> _ASSIGNED TASK_
Each record should be given again exactly as it appears, with no image included.
(EXERCISE INPUT Opens)
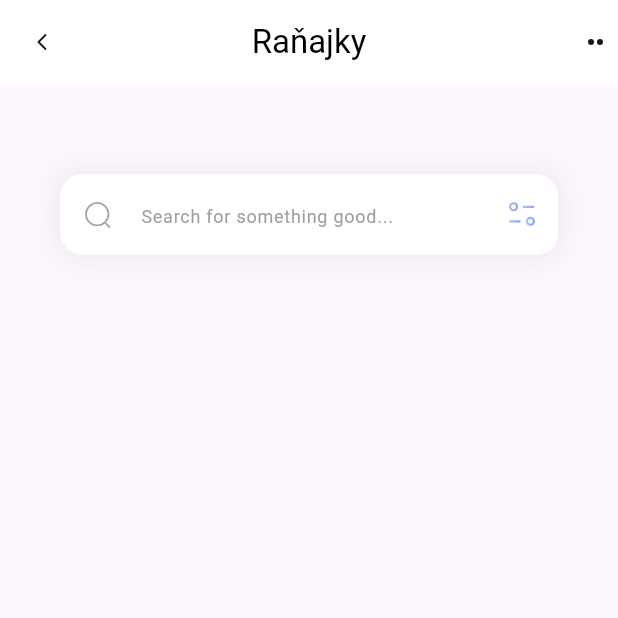
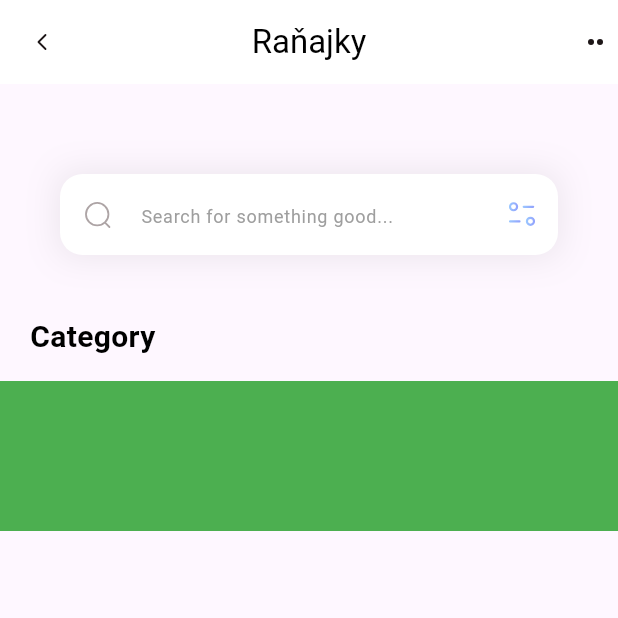
Before and after one commit to Fidlikant/fitness, a Flutter app: the screen it shows after launch, on a phone screen of 412 x 824 dp, the top half of it. Run offline on Flutter 3.47's test engine with Material 3 defaults, Android fonts, the phone set to English and light mode, and no system bars; our stand-ins replace flutter_svg.

```diff
--- a/lib/pages/home.dart
+++ b/lib/pages/home.dart
@@ -8,28 +8,44 @@ class HomePage extends StatelessWidget {
   Widget build(BuildContext context) {
     return Scaffold(
         appBar: appBar(),
-      body: Column(
+        body: Column(crossAxisAlignment: CrossAxisAlignment.start, children: [
+          _searchField(),
+          SizedBox(height: 40),
+          Column(
+            crossAxisAlignment: CrossAxisAlignment.start,
             children: [
-          _searchField()
-          ]
+              Padding(
+                padding: const EdgeInsets.only(left: 20),
+                child: Text(
+                  'Category',
+                  style: const TextStyle(
+                    color: Color.fromARGB(255, 0, 0, 0),
+                    fontSize: 20,
+                    fontWeight: FontWeight.bold,
+                  ),
+                ),
+              ),
+              SizedBox(height: 15),
+              Container(
+                height: 100,
+                color: Colors.green,
 
               )
-
-    );
+            ],
+          )
+        ]));
   }
 
   Container _searchField() {
     return Container(
         margin: const EdgeInsets.only(top: 60, left: 40, right: 40),
-          decoration: BoxDecoration(
-            boxShadow: [
+        decoration: BoxDecoration(boxShadow: [
           BoxShadow(
             color: Color.fromARGB(255, 60, 58, 59).withOpacity(0.11),
             blurRadius: 20,
             spreadRadius: 0.0,
           )
-            ]
-          ),
+        ]),
         child: TextField(
           decoration: InputDecoration(
             filled: true,
@@ -50,29 +66,24 @@ class HomePage extends StatelessWidget {
             ),
             border: OutlineInputBorder(
                 borderRadius: BorderRadius.circular(15),
-              borderSide: BorderSide.none
+                borderSide: BorderSide.none),
           ),
-          ),
-        )
-        );
+        ));
   }
 
   AppBar appBar() {
     return AppBar(
-      title: const Text('Raňajky', style: TextStyle(color: Color.fromARGB(255, 0, 0, 0))),
+      title: const Text('Raňajky',
+          style: TextStyle(color: Color.fromARGB(255, 0, 0, 0))),
       centerTitle: true,
       backgroundColor: const Color.fromARGB(255, 255, 255, 255),
       leading: GestureDetector(
-        onTap:() {
-
-        },
+        onTap: () {},
         child: Container(
           margin: const EdgeInsets.all(10),
           alignment: Alignment.center,
           child: SvgPicture.asset('assets/icons/Arrow - Left 2.svg'),
-        decoration: BoxDecoration(
-
-            borderRadius: BorderRadius.circular(10)),
+          decoration: BoxDecoration(borderRadius: BorderRadius.circular(10)),
         ),
       ),
       actions: [
@@ -80,9 +91,7 @@ class HomePage extends StatelessWidget {
           margin: const EdgeInsets.all(10),
           alignment: Alignment.center,
           child: SvgPicture.asset('assets/icons/dots.svg'),
-          decoration: BoxDecoration(
-
-              borderRadius: BorderRadius.circular(10)),
+          decoration: BoxDecoration(borderRadius: BorderRadius.circular(10)),
         ),
       ],
     );
```
Lines whose indentation alone changed are shown as unchanged.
(EXERCISE INPUT Closes)
> _SOLUTION BELOW_
Before and after one commit to Fidlikant/fitness, a Flutter app: the screen it shows after launch, on a phone screen of 412 x 824 dp, the top half of it. Run offline on Flutter 3.47's test engine with Material 3 defaults, Android fonts, the phone set to English and light mode, and no system bars; our stand-ins replace flutter_svg.

```diff
--- a/lib/pages/home.dart
+++ b/lib/pages/home.dart
@@ -8,28 +8,44 @@ class HomePage extends StatelessWidget {
   Widget build(BuildContext context) {
     return Scaffold(
         appBar: appBar(),
-      body: Column(
+        body: Column(crossAxisAlignment: CrossAxisAlignment.start, children: [
+          _searchField(),
+          SizedBox(height: 40),
+          Column(
+            crossAxisAlignment: CrossAxisAlignment.start,
             children: [
-          _searchField()
-          ]
+              Padding(
+                padding: const EdgeInsets.only(left: 20),
+                child: Text(
+                  'Category',
+                  style: const TextStyle(
+                    color: Color.fromARGB(255, 0, 0, 0),
+                    fontSize: 20,
+                    fontWeight: FontWeight.bold,
+                  ),
+                ),
+              ),
+              SizedBox(height: 15),
+              Container(
+                height: 100,
+                color: Colors.green,
 
               )
-
-    );
+            ],
+          )
+        ]));
   }
 
   Container _searchField() {
     return Container(
         margin: const EdgeInsets.only(top: 60, left: 40, right: 40),
-          decoration: BoxDecoration(
-            boxShadow: [
+        decoration: BoxDecoration(boxShadow: [
           BoxShadow(
             color: Color.fromARGB(255, 60, 58, 59).withOpacity(0.11),
             blurRadius: 20,
             spreadRadius: 0.0,
           )
-            ]
-          ),
+        ]),
         child: TextField(
           decoration: InputDecoration(
             filled: true,
@@ -50,29 +66,24 @@ class HomePage extends StatelessWidget {
             ),
             border: OutlineInputBorder(
                 borderRadius: BorderRadius.circular(15),
-              borderSide: BorderSide.none
+                borderSide: BorderSide.none),
           ),
-          ),
-        )
-        );
+        ));
   }
 
   AppBar appBar() {
     return AppBar(
-      title: const Text('Raňajky', style: TextStyle(color: Color.fromARGB(255, 0, 0, 0))),
+      title: const Text('Raňajky',
+          style: TextStyle(color: Color.fromARGB(255, 0, 0, 0))),
       centerTitle: true,
       backgroundColor: const Color.fromARGB(255, 255, 255, 255),
       leading: GestureDetector(
-        onTap:() {
-
-        },
+        onTap: () {},
         child: Container(
           margin: const EdgeInsets.all(10),
           alignment: Alignment.center,
           child: SvgPicture.asset('assets/icons/Arrow - Left 2.svg'),
-        decoration: BoxDecoration(
-
-            borderRadius: BorderRadius.circular(10)),
+          decoration: BoxDecoration(borderRadius: BorderRadius.circular(10)),
         ),
       ),
       actions: [
@@ -80,9 +91,7 @@ class HomePage extends StatelessWidget {
           margin: const EdgeInsets.all(10),
           alignment: Alignment.center,
           child: SvgPicture.asset('assets/icons/dots.svg'),
-          decoration: BoxDecoration(
-
-              borderRadius: BorderRadius.circular(10)),
+          decoration: BoxDecoration(borderRadius: BorderRadius.circular(10)),
         ),
       ],
     );
```
Lines whose indentation alone changed are shown as unchanged.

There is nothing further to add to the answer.